I browned the beef parts and the hooves in a skillet on the top of the stove (I suppose you could roast them in the oven instead)...what a terrible smell! It smelled really bad, like a tanning/leather business or a pet food factory or a slaughter house. My sisters will remember that horrific smell of the whaling station from our childhood...yes, like that! Strong and gaggy. Had to be the leather/skin/hoofs/horn and who-knows-what on the feet.
I got through the browning stage without passing out! A major accomplishment, I thought...
Then, I added the browned parts and vegetables (carrots, onion, celery, green peppers, peppercorns and bay leaf, some vinegar) in the stew pot with water.
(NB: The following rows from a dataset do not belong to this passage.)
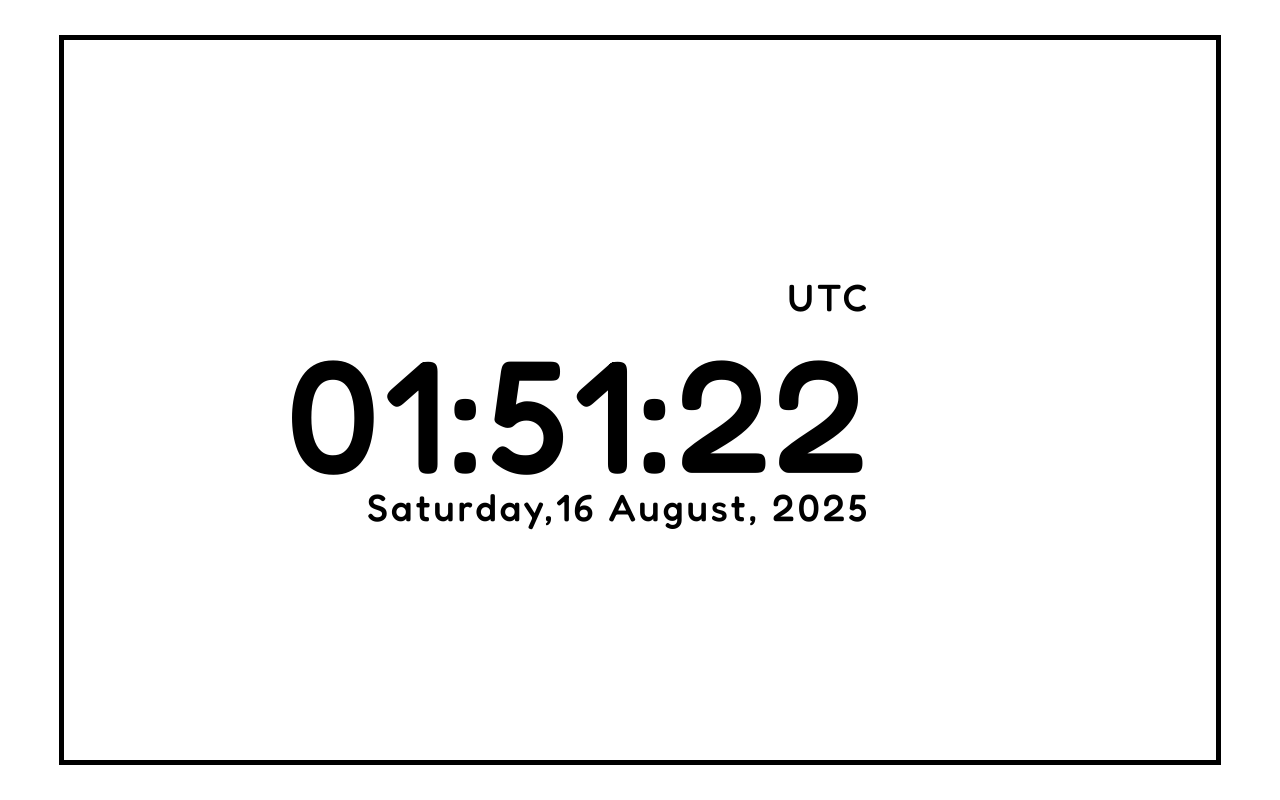
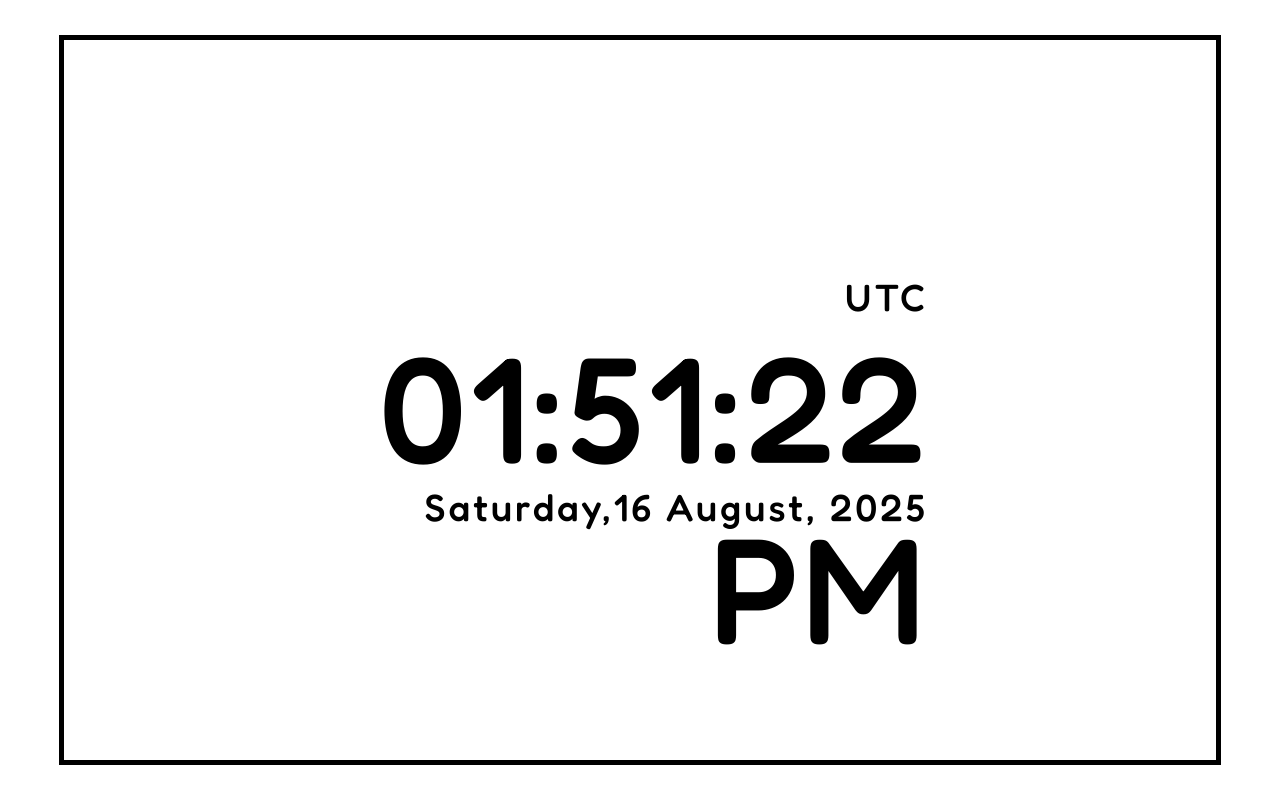
Before and after one commit to OmarElgaafary/Time-JS, a website built with Vite: page index.html in a window 1280 px wide. Built offline with nearby package versions, Linux system fonts and the light colour scheme.

```diff
--- a/styles/style.css
+++ b/styles/style.css
@@ -5,7 +5,6 @@
     font-weight: 500;
     letter-spacing: 3px;
 }
-
 .outer-container {
     position: absolute;
     width: 90%;
@@ -16,25 +15,22 @@
     transform: translate(-50%, -50%);
     border: 5px solid black;
 }
-
 .data-grid {
     display: grid;
     grid-template-rows: 1fr 1fr 1fr;
     position: absolute;
     top: 15%;
-    left: 10%;
+    left: 15%;
     height: 70%;
     width: 60%;
     text-align: end;
 }
-
 .time,
 .date,
 .time-zone {
     position: relative;
     text-align: end;
 }
-
 .time-p,
 .time-zone-p,
 .date-p {
@@ -42,11 +38,9 @@
     width: 100%;
     font-size: 38px;
 }
-
 .time-p {
-    font-size: 160px;
+    font-size: 150px;
 }
-
 .time-zone-p {
     top: 75%;
 }
--- a/time.js
+++ b/time.js
@@ -19,7 +19,7 @@
         const date = new dayjs();
         switch (this.type) {
             case 'Time':
-                this.time = date.format('hh:mm:ss');
+                this.time = date.format('hh:mm:ss A');
                 timeElement.innerHTML = this.time;
                 break;
             case 'Date':
```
It simmered for about 10 hours. I think next time I'll try to simmer it even longer.
I'd read that adding the vinegar to the bones helps release the calcium and other minerals...I added a couple glugs of apple cider vinegar.
Then, I strained the soup, saving the beef parts (dumping the yucky hoofs and the bones, gristle, fat along with the soggy vegetables). Actually, the meat from the parts is pretty good! Took awhile to get all the fat and gush off the meat, but it tasted good!
Then I reduced the clean, brown broth for about an hour...not too much fat to skim off. I'm so *relieved* to report the broth is way good!
After the broth was refrigerated, it 'gelled', just like it was supposed to. Just like the chicken feet jello earlier. Cuencano friends tell me the broth looks and tastes 'just right'. Yay! Success!!
So -- to all my adventurous USA cooking friends/family reading this........Go for it! I'm sure your local butcher can find some cow feet for you...be brave! If even I can do it (rubber gloves and all), I know you can, too. Well worth it all. Really.
I've used the broth for roasting beef ribs with onion/garlic, really good! And, the latest soup is with potatoes, tomatoes, carrots, meat from the ribs, onion...a really good, hearty soup.
Now, back to the chicken feet. Hopefully, one of these days, I'll be able to report that I've 'crossed over' and it's just a routine thing for me. Practice makes perfect.
No telling what the next challenge will be!